What needs to be done:
Keep only the lines of the data below that contain "About", and copy them.

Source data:
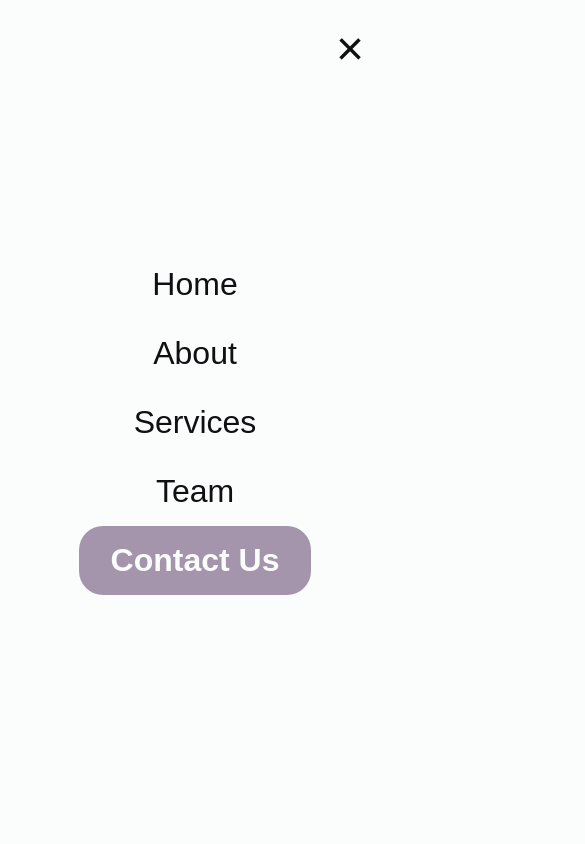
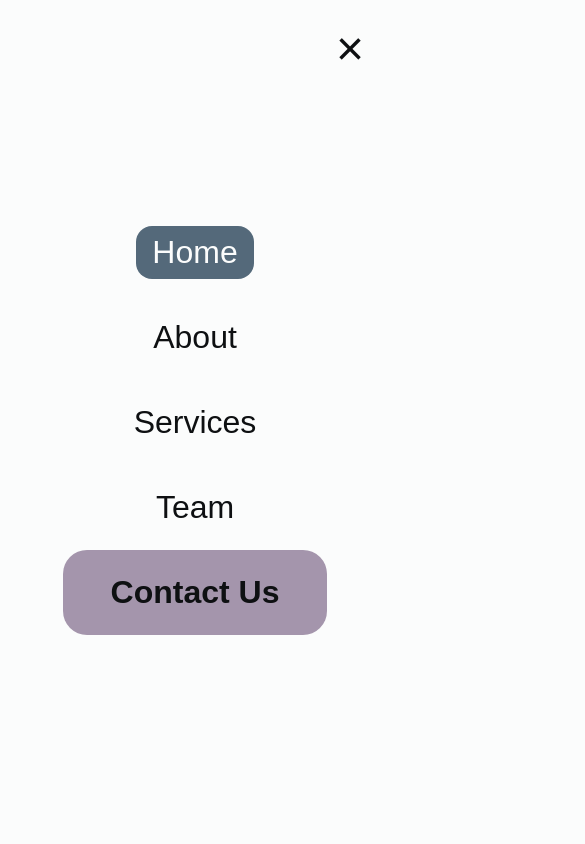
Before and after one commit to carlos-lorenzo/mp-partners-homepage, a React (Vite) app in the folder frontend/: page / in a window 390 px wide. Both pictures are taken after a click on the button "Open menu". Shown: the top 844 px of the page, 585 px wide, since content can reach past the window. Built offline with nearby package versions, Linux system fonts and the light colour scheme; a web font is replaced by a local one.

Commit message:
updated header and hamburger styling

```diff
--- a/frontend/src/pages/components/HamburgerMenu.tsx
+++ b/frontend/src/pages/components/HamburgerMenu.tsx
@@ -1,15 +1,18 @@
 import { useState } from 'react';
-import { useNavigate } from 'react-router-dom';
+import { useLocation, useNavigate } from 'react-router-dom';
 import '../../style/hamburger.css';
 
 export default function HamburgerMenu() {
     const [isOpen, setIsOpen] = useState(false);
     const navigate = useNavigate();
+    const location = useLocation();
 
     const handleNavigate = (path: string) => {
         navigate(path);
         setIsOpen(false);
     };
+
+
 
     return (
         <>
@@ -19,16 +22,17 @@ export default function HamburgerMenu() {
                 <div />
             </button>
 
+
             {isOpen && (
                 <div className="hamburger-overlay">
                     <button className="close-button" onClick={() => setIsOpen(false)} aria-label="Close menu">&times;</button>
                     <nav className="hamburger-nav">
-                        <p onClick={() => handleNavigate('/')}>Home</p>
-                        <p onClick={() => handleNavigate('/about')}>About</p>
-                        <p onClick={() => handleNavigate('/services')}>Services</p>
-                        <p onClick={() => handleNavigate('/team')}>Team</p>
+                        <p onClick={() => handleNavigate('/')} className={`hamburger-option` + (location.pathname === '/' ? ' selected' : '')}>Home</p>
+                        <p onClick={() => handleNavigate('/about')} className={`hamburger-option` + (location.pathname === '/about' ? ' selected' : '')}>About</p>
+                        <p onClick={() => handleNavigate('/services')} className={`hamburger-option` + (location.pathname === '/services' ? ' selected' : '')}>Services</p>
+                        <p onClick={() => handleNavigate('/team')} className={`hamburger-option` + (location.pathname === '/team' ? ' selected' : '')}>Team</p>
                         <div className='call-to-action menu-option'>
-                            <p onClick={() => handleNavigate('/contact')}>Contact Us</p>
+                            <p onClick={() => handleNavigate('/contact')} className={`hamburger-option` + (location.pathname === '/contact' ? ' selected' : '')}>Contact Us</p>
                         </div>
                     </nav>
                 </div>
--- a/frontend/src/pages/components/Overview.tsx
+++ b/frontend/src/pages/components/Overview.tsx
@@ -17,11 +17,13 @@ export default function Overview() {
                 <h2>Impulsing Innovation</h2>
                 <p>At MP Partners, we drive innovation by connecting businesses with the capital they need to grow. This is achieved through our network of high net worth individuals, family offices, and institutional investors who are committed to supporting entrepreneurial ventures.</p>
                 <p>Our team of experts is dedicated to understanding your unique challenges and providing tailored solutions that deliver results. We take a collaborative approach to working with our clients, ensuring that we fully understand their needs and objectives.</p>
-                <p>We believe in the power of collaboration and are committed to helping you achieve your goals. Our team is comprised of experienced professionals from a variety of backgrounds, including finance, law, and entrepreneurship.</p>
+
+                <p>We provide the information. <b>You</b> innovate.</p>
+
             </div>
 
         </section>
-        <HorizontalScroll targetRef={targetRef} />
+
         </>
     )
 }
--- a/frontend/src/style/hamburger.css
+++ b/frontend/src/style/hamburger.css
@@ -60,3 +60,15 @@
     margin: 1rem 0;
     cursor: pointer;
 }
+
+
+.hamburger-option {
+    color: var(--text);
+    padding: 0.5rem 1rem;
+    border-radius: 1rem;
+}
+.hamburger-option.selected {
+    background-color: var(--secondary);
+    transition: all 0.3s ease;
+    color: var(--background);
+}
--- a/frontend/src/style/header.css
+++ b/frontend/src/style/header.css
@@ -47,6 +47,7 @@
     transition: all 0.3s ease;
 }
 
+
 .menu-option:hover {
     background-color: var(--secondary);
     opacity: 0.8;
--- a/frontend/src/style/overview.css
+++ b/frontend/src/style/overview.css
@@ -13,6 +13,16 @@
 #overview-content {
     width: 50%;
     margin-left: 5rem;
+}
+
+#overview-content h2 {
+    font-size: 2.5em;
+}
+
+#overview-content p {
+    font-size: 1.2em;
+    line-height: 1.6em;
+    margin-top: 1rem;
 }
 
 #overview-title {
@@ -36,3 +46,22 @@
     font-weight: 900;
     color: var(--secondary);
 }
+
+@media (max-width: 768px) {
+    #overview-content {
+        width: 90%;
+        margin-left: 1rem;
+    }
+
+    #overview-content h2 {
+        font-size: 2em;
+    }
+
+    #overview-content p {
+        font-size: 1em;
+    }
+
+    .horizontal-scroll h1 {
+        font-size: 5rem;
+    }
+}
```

The completed task:
-                        <p onClick={() => handleNavigate('/about')}>About</p>
+                        <p onClick={() => handleNavigate('/about')} className={`hamburger-option` + (location.pathname === '/about' ? ' selected' : '')}>About</p>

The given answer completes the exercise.